§ Activity:
Please look for the string "https" below and report every line in which it occurs.
____________________
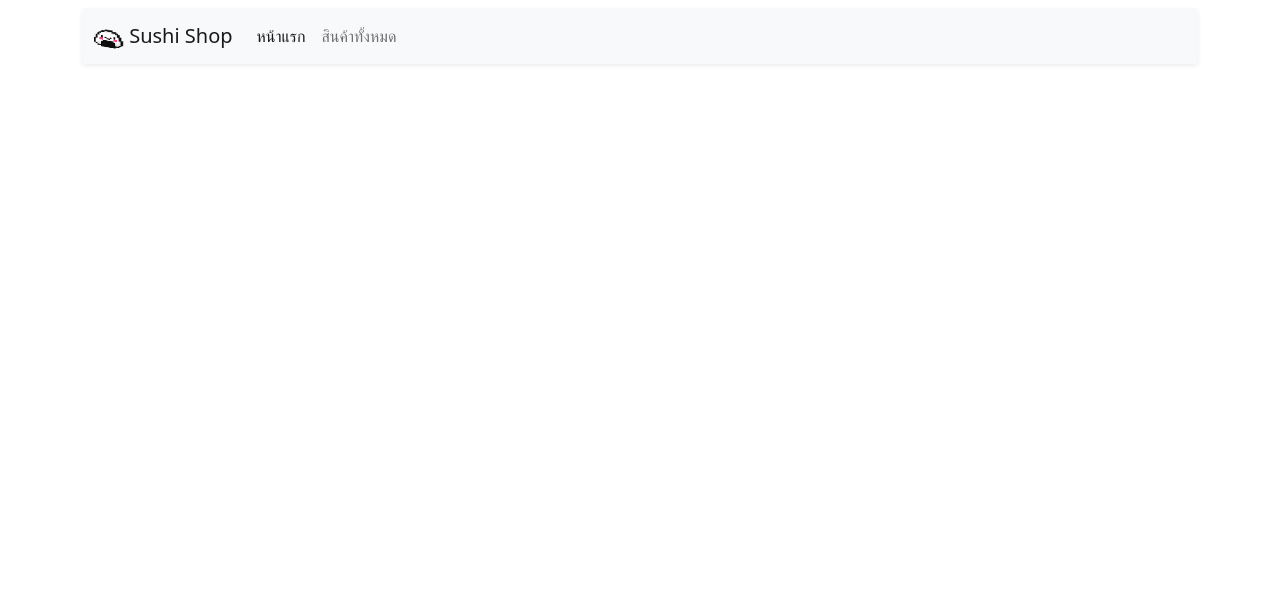
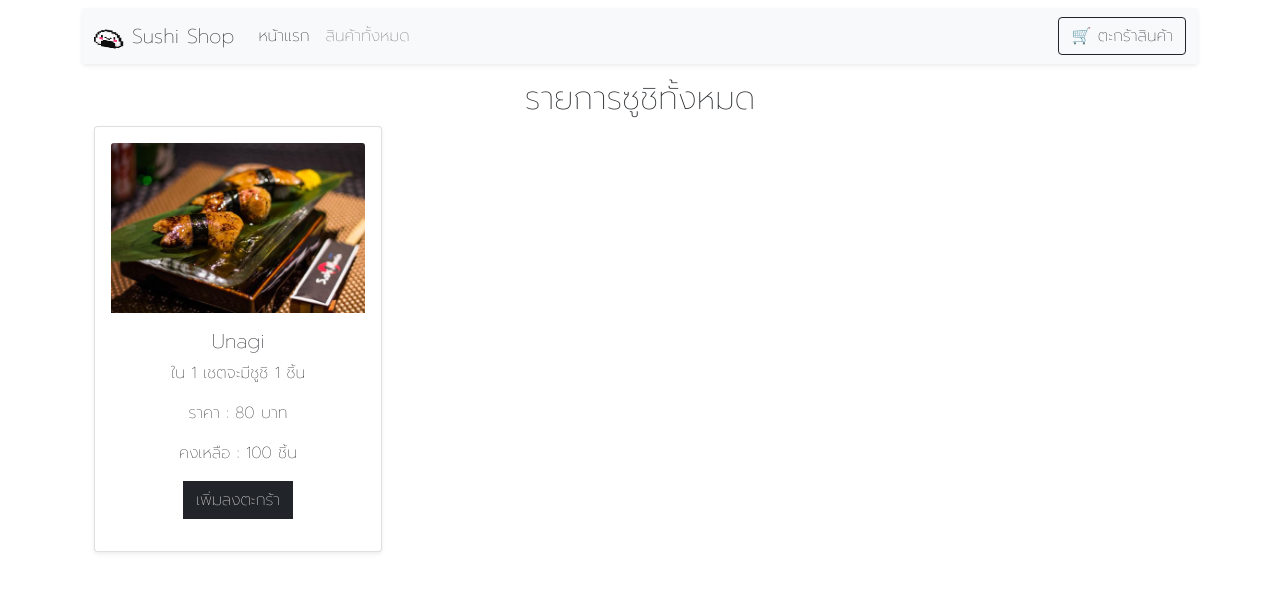
Before and after one commit to siraom15/INT201_S3_Group-10, a website with bundled scripts: page sushiProject/index.html in a window 1280 px wide. Built offline with nearby package versions, Linux system fonts and the light colour scheme.

Commit message:
Update index.html

```diff
--- /dev/null
+++ b/sushiProject/assets/css/style.css
@@ -0,0 +1,3 @@
+body {
+    font-family: 'Prompt', sans-serif;
+}
--- a/sushiProject/index.html
+++ b/sushiProject/index.html
@@ -8,6 +8,10 @@
     <link rel="shortcut icon" href="./assets/favicon/favicon.png" type="image/x-icon">
     <link href="https://cdn.jsdelivr.net/npm/bootstrap@5.1.3/dist/css/bootstrap.min.css" rel="stylesheet"
         integrity="sha384-1BmE4kWBq78iYhFldvKuhfTAU6auU8tT94WrHftjDbrCEXSU1oBoqyl2QvZ6jIW3" crossorigin="anonymous">
+    <style>
+        @import url('https://fonts.googleapis.com/css2?family=Prompt:wght@100&display=swap');
+    </style>
+    <link rel="stylesheet" href="./assets/css/style.css">
     <title>Sushi Shop 🍣</title>
 </head>
 
@@ -30,11 +34,33 @@
                             </li>
                         </ul>
                     </div>
+                    <div class="d-flex">
+                        <button class="btn btn-outline-dark">🛒 ตะกร้าสินค้า</button>
+                    </div>
                 </div>
             </nav>
         </div>
-        <div id="content">
-
+        <div id="content" class="container mt-3">
+            <!-- Code Here -->
+            <div class="h2 text-center">รายการซูชิทั้งหมด</div>
+            <div class="row">
+                <div class="col-4">
+                    <div class="card shadow-sm" style="width: 18rem;">
+                        <div class="card-body text-center">
+                            <img src="./assets/images/foie-gras-sushi.jpeg" class="card-img-top" alt="...">
+                            <div class="card-body">
+                                <h5 class="card-title">Unagi</h5>
+                                <p class="card-text">ใน 1 เชตจะมีชูชิ 1 ชิ้น</p>
+                                <p class="card-text">ราคา : 80 บาท</p>
+                                <p class="card-text">คงเหลือ : 100 ชิ้น</p>
+                                <div class="d-flex justify-content-center">
+                                    <a href="#" class="btn btn-dark rounded-0 text-center">เพิ่มลงตะกร้า</a>
+                                </div>
+                            </div>
+                        </div>
+                    </div>
+                </div>
+            </div>
         </div>
     </div>
     <script src="https://cdn.jsdelivr.net/npm/bootstrap@5.1.3/dist/js/bootstrap.bundle.min.js"
--- a/sushiProject/script.js
+++ b/sushiProject/script.js
@@ -1,2 +1 @@
 import { products } from "./product.js";
-console.log(products);
```
Lines whose indentation alone changed are shown as unchanged.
____________________
§ Result of the task:
     <link href="https://cdn.jsdelivr.net/npm/bootstrap@5.1.3/dist/css/bootstrap.min.css" rel="stylesheet"
+        @import url('https://fonts.googleapis.com/css2?family=Prompt:wght@100&display=swap');
     <script src="https://cdn.jsdelivr.net/npm/bootstrap@5.1.3/dist/js/bootstrap.bundle.min.js"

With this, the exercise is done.